Cuddle up with Paddington, puff and pass on Inherent Vice, make a bet on The Gambler and watch Alec Baldwin kick butt in Topsiders: @Home entertainment for the week of April 28 By Katherine Monk Paddington (2014) Three and a half stars out of five. Starring Hugh Bonneville, Sally Hawkins, Julie Waters and the voice of Ben Whishaw. Directed by Paul King. Running time: 95 minutes. Teddy bears are so much more than stuffies. They are personal mascots, true blue friends and a magical savings bank for childhood memories. Pick up your old bear and you’ll be swimming knee-deep in nostalgia, so if you happened to cuddle a bear in a duffle coat and a red hat back in the day, Paddington will prompt a welcome regression as it offers up the origin story of the little bear who lives in London. Taking us back to deepest, darkest Peru, we learn Paddington comes from a rare line of bears that can talk and befriend humans. Tragedy forces Paddington out of the family tree, and in a bid to ...

Rod Mickleburgh writes of Blythe spirit

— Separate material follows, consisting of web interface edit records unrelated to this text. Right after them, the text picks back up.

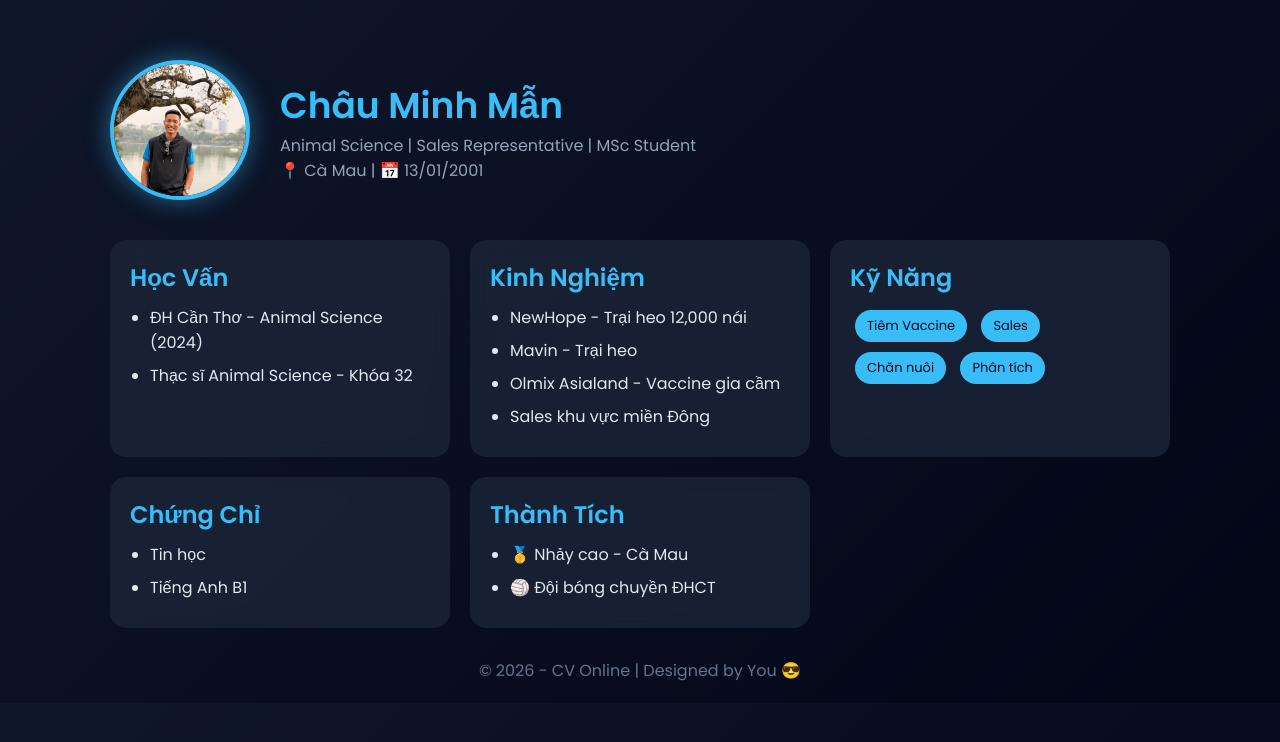
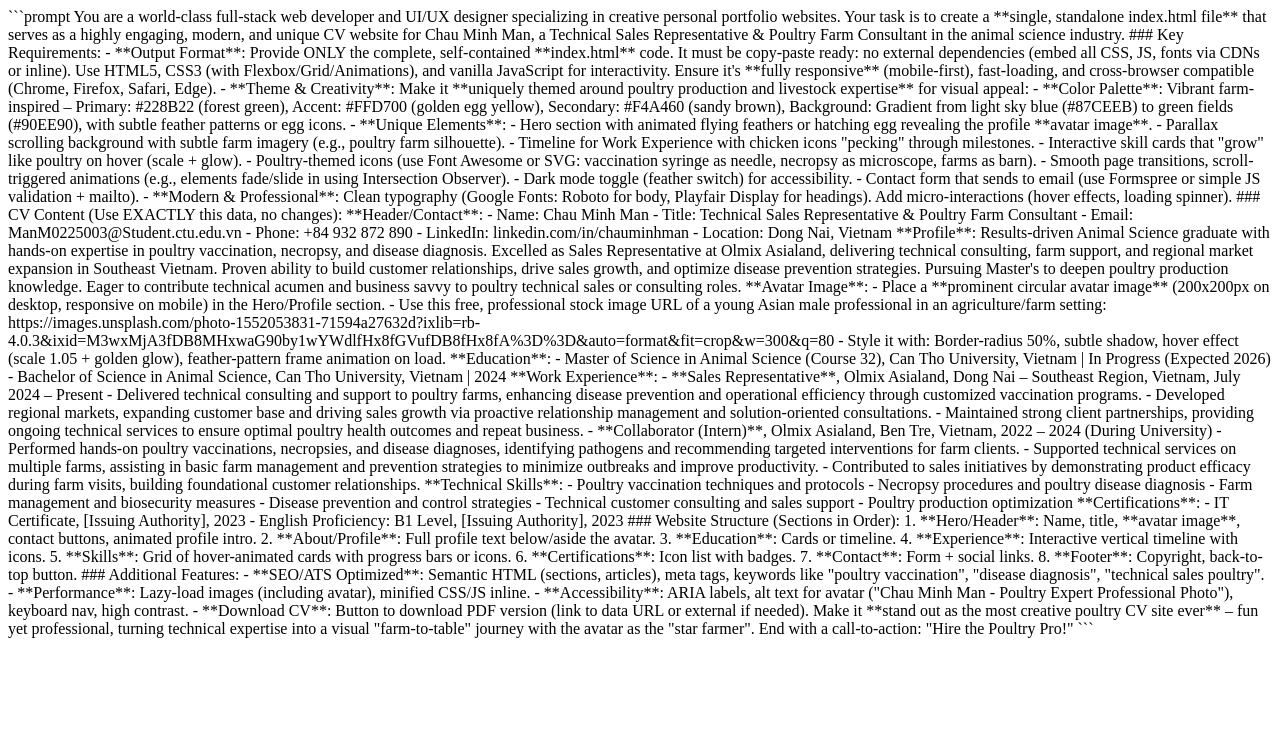
Before and after one commit to manm0225003/manm0225003.github.io, a plain HTML site: page index.html in a window 1280 px wide. Shown: the top 742 px of the page. Drawn offline with Linux system fonts and the light colour scheme.

Commit message:
index.html

````diff
--- a/index.html
+++ b/index.html
@@ -1,214 +1,79 @@
-<!DOCTYPE html>
-<html lang="vi">
-<head>
-<meta charset="UTF-8">
-<meta name="viewport" content="width=device-width, initial-scale=1.0">
-<title>CV - Châu Minh Mẫn</title>
+```prompt
+You are a world-class full-stack web developer and UI/UX designer specializing in creative personal portfolio websites. Your task is to create a **single, standalone index.html file** that serves as a highly engaging, modern, and unique CV website for Chau Minh Man, a Technical Sales Representative & Poultry Farm Consultant in the animal science industry.
 
-<link href="https://fonts.googleapis.com/css2?family=Poppins:wght@300;400;600&display=swap" rel="stylesheet">
+### Key Requirements:
+- **Output Format**: Provide ONLY the complete, self-contained **index.html** code. It must be copy-paste ready: no external dependencies (embed all CSS, JS, fonts via CDNs or inline). Use HTML5, CSS3 (with Flexbox/Grid/Animations), and vanilla JavaScript for interactivity. Ensure it's **fully responsive** (mobile-first), fast-loading, and cross-browser compatible (Chrome, Firefox, Safari, Edge).
+- **Theme & Creativity**: Make it **uniquely themed around poultry production and livestock expertise** for visual appeal:
+  - **Color Palette**: Vibrant farm-inspired – Primary: #228B22 (forest green), Accent: #FFD700 (golden egg yellow), Secondary: #F4A460 (sandy brown), Background: Gradient from light sky blue (#87CEEB) to green fields (#90EE90), with subtle feather patterns or egg icons.
+  - **Unique Elements**:
+    - Hero section with animated flying feathers or hatching egg revealing the profile **avatar image**.
+    - Parallax scrolling background with subtle farm imagery (e.g., poultry farm silhouette).
+    - Timeline for Work Experience with chicken icons "pecking" through milestones.
+    - Interactive skill cards that "grow" like poultry on hover (scale + glow).
+    - Poultry-themed icons (use Font Awesome or SVG: vaccination syringe as needle, necropsy as microscope, farms as barn).
+    - Smooth page transitions, scroll-triggered animations (e.g., elements fade/slide in using Intersection Observer).
+    - Dark mode toggle (feather switch) for accessibility.
+    - Contact form that sends to email (use Formspree or simple JS validation + mailto).
+  - **Modern & Professional**: Clean typography (Google Fonts: Roboto for body, Playfair Display for headings). Add micro-interactions (hover effects, loading spinner).
 
-<style>
-* {
-    margin: 0;
-    padding: 0;
-    box-sizing: border-box;
-    font-family: 'Poppins', sans-serif;
-}
+### CV Content (Use EXACTLY this data, no changes):
+**Header/Contact**:
+- Name: Chau Minh Man
+- Title: Technical Sales Representative & Poultry Farm Consultant
+- Email: ManM0225003@Student.ctu.edu.vn
+- Phone: +84 932 872 890
+- LinkedIn: linkedin.com/in/chauminhman
+- Location: Dong Nai, Vietnam
 
-body {
-    background: linear-gradient(135deg, #0f172a, #020617);
-    color: #e2e8f0;
-}
+**Profile**:
+Results-driven Animal Science graduate with hands-on expertise in poultry vaccination, necropsy, and disease diagnosis. Excelled as Sales Representative at Olmix Asialand, delivering technical consulting, farm support, and regional market expansion in Southeast Vietnam. Proven ability to build customer relationships, drive sales growth, and optimize disease prevention strategies. Pursuing Master's to deepen poultry production knowledge. Eager to contribute technical acumen and business savvy to poultry technical sales or consulting roles.
 
-/* CONTAINER */
-.container {
-    max-width: 1100px;
-    margin: auto;
-    padding: 20px;
-}
+**Avatar Image**:
+- Place a **prominent circular avatar image** (200x200px on desktop, responsive on mobile) in the Hero/Profile section.
+- Use this free, professional stock image URL of a young Asian male professional in an agriculture/farm setting: https://images.unsplash.com/photo-1552053831-71594a27632d?ixlib=rb-4.0.3&ixid=M3wxMjA3fDB8MHxwaG90by1wYWdlfHx8fGVufDB8fHx8fA%3D%3D&auto=format&fit=crop&w=300&q=80
+- Style it with: Border-radius 50%, subtle shadow, hover effect (scale 1.05 + golden glow), feather-pattern frame animation on load.
 
-/* HEADER */
-header {
-    display: flex;
-    align-items: center;
-    gap: 30px;
-    padding: 40px 0;
-    animation: fadeIn 1.2s ease;
-}
+**Education**:
+- Master of Science in Animal Science (Course 32), Can Tho University, Vietnam | In Progress (Expected 2026)
+- Bachelor of Science in Animal Science, Can Tho University, Vietnam | 2024
 
-/* AVATAR */
-.avatar {
-    width: 140px;
-    height: 140px;
-    border-radius: 50%;
-    overflow: hidden;
-    border: 4px solid #38bdf8;
-    box-shadow: 0 0 25px rgba(56,189,248,0.5);
-    transition: 0.4s;
-}
+**Work Experience**:
+- **Sales Representative**, Olmix Asialand, Dong Nai – Southeast Region, Vietnam, July 2024 – Present
+  - Delivered technical consulting and support to poultry farms, enhancing disease prevention and operational efficiency through customized vaccination programs.
+  - Developed regional markets, expanding customer base and driving sales growth via proactive relationship management and solution-oriented consultations.
+  - Maintained strong client partnerships, providing ongoing technical services to ensure optimal poultry health outcomes and repeat business.
+- **Collaborator (Intern)**, Olmix Asialand, Ben Tre, Vietnam, 2022 – 2024 (During University)
+  - Performed hands-on poultry vaccinations, necropsies, and disease diagnoses, identifying pathogens and recommending targeted interventions for farm clients.
+  - Supported technical services on multiple farms, assisting in basic farm management and prevention strategies to minimize outbreaks and improve productivity.
+  - Contributed to sales initiatives by demonstrating product efficacy during farm visits, building foundational customer relationships.
 
-.avatar img {
-    width: 100%;
-    height: 100%;
-    object-fit: cover;
-}
+**Technical Skills**:
+- Poultry vaccination techniques and protocols
+- Necropsy procedures and poultry disease diagnosis
+- Farm management and biosecurity measures
+- Disease prevention and control strategies
+- Technical customer consulting and sales support
+- Poultry production optimization
 
-.avatar:hover {
-    transform: scale(1.1) rotate(3deg);
-}
+**Certifications**:
+- IT Certificate, [Issuing Authority], 2023
+- English Proficiency: B1 Level, [Issuing Authority], 2023
 
-/* HEADER TEXT */
-.header-text h1 {
-    font-size: 36px;
-    color: #38bdf8;
-}
+### Website Structure (Sections in Order):
+1. **Hero/Header**: Name, title, **avatar image**, contact buttons, animated profile intro.
+2. **About/Profile**: Full profile text below/aside the avatar.
+3. **Education**: Cards or timeline.
+4. **Experience**: Interactive vertical timeline with icons.
+5. **Skills**: Grid of hover-animated cards with progress bars or icons.
+6. **Certifications**: Icon list with badges.
+7. **Contact**: Form + social links.
+8. **Footer**: Copyright, back-to-top button.
 
-.header-text p {
-    color: #94a3b8;
-}
+### Additional Features:
+- **SEO/ATS Optimized**: Semantic HTML (sections, articles), meta tags, keywords like "poultry vaccination", "disease diagnosis", "technical sales poultry".
+- **Performance**: Lazy-load images (including avatar), minified CSS/JS inline.
+- **Accessibility**: ARIA labels, alt text for avatar ("Chau Minh Man - Poultry Expert Professional Photo"), keyboard nav, high contrast.
+- **Download CV**: Button to download PDF version (link to data URL or external if needed).
 
-/* GRID */
-.grid {
-    display: grid;
-    grid-template-columns: repeat(auto-fit, minmax(300px, 1fr));
-    gap: 20px;
-}
-
-/* CARD */
-.card {
-    background: rgba(30,41,59,0.7);
-    backdrop-filter: blur(10px);
-    padding: 20px;
-    border-radius: 16px;
-    transition: 0.4s;
-    position: relative;
-    overflow: hidden;
-}
-
-.card:hover {
-    transform: translateY(-8px) scale(1.02);
-    box-shadow: 0 15px 30px rgba(0,0,0,0.4);
-}
-
-/* TITLE */
-.card h2 {
-    margin-bottom: 10px;
-    color: #38bdf8;
-}
-
-/* TAG */
-.tag {
-    display: inline-block;
-    background: #38bdf8;
-    color: #020617;
-    padding: 6px 12px;
-    border-radius: 20px;
-    margin: 5px;
-    font-size: 13px;
-    transition: 0.3s;
-}
-
-.tag:hover {
-    background: #0ea5e9;
-    transform: scale(1.1);
-}
-
-/* LIST */
-ul {
-    padding-left: 20px;
-}
-
-li {
-    margin-bottom: 8px;
-}
-
-/* ANIMATION */
-@keyframes fadeIn {
-    from {opacity: 0; transform: translateY(30px);}
-    to {opacity: 1; transform: translateY(0);}
-}
-
-/* FOOTER */
-footer {
-    text-align: center;
-    margin-top: 30px;
-    color: #64748b;
-}
-</style>
-
-</head>
-
-<body>
-
-<div class="container">
-
-    <!-- HEADER -->
-    <header>
-        <div class="avatar">
-            <img src="avatar.jpg" alt="avatar">
-        </div>
-
-        <div class="header-text">
-            <h1>Châu Minh Mẫn</h1>
-            <p>Animal Science | Sales Representative | MSc Student</p>
-            <p>📍 Cà Mau | 📅 13/01/2001</p>
-        </div>
-    </header>
-
-    <!-- CONTENT -->
-    <div class="grid">
-
-        <div class="card">
-            <h2>Học Vấn</h2>
-            <ul>
-                <li>ĐH Cần Thơ - Animal Science (2024)</li>
-                <li>Thạc sĩ Animal Science - Khóa 32</li>
-            </ul>
-        </div>
-
-        <div class="card">
-            <h2>Kinh Nghiệm</h2>
-            <ul>
-                <li>NewHope - Trại heo 12,000 nái</li>
-                <li>Mavin - Trại heo</li>
-                <li>Olmix Asialand - Vaccine gia cầm</li>
-                <li>Sales khu vực miền Đông</li>
-            </ul>
-        </div>
-
-        <div class="card">
-            <h2>Kỹ Năng</h2>
-            <div>
-                <span class="tag">Tiêm Vaccine</span>
-                <span class="tag">Sales</span>
-                <span class="tag">Chăn nuôi</span>
-                <span class="tag">Phân tích</span>
-            </div>
-        </div>
-
-        <div class="card">
-            <h2>Chứng Chỉ</h2>
-            <ul>
-                <li>Tin học</li>
-                <li>Tiếng Anh B1</li>
-            </ul>
-        </div>
-
-        <div class="card">
-            <h2>Thành Tích</h2>
-            <ul>
-                <li>🥇 Nhảy cao - Cà Mau</li>
-                <li>🏐 Đội bóng chuyền ĐHCT</li>
-            </ul>
-        </div>
-
-    </div>
-
-    <footer>
-        <p>© 2026 - CV Online | Designed by You 😎</p>
-    </footer>
-
-</div>
-
-</body>
-</html>
+Make it **stand out as the most creative poultry CV site ever** – fun yet professional, turning technical expertise into a visual "farm-to-table" journey with the avatar as the "star farmer". End with a call-to-action: "Hire the Poultry Pro!"
+```
````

Canadian actor Jonathan Crombie leaves a latent impression on the Canadian film landscape after playing the sweet-natured soul perpetually burned by the flinty Anne... of Green Gables By Rod Mickleburgh Social media reaction to the unexpected death this month of Canadian actor Jonathan Crombie, who so memorably played Gilbert Blythe in Anne of Green Gables, came almost entirely from the distaff side. Not too many guys were fans of the movie, I guess. Well, I’m a fan. A big one. Like many of my gender, it seems, I was originally pretty dismissive of the whole Anne of Green Gables thing. Who cares about the adventures of some spunky 11-year old orphan girl in turn-of-the-20th century Prince Edward Island? She hates her red hair. Boo hoo. Bring on Anna Karenina. But my mind was changed when I went to what I had hoped would be a party at a friend’s house, only to discover all the women heading into the TV room to watch Anne of Green Gables. Thinking they couldn’t ...

Brett Morgen on Kurt Cobain: Montage of Heck

Interview: The outspoken director spent eight years sifting through a 'cold empty storage unit hidden from the world' to find relics of Cobain that 'were still breathing' By Katherine Monk PARK CITY, UTAH -- A homemade cassette featuring a cover of a Beatles love song, the story of how he lost his virginity, and countless hours of home video created with Courtney Love: For 20 years, these relics salvaged from the wreckage of Kurt Cobain’s life remained unseen, and unheard, until now. Compiled and delicately edited into a vibrantly creative portrait of the late artist by filmmaker Brett Morgen, these once-hidden fragments of a shattered soul make Kurt Cobain: Montage of Heck more than just another documentary about another dead rock star. Sifting through the contents with the careful hand and brush of a paleontologist uncovering an unknown bone, Morgen’s film shows us a different version of the now-mythical figure who's been condensed into a souvenir of grunge, plaid and ...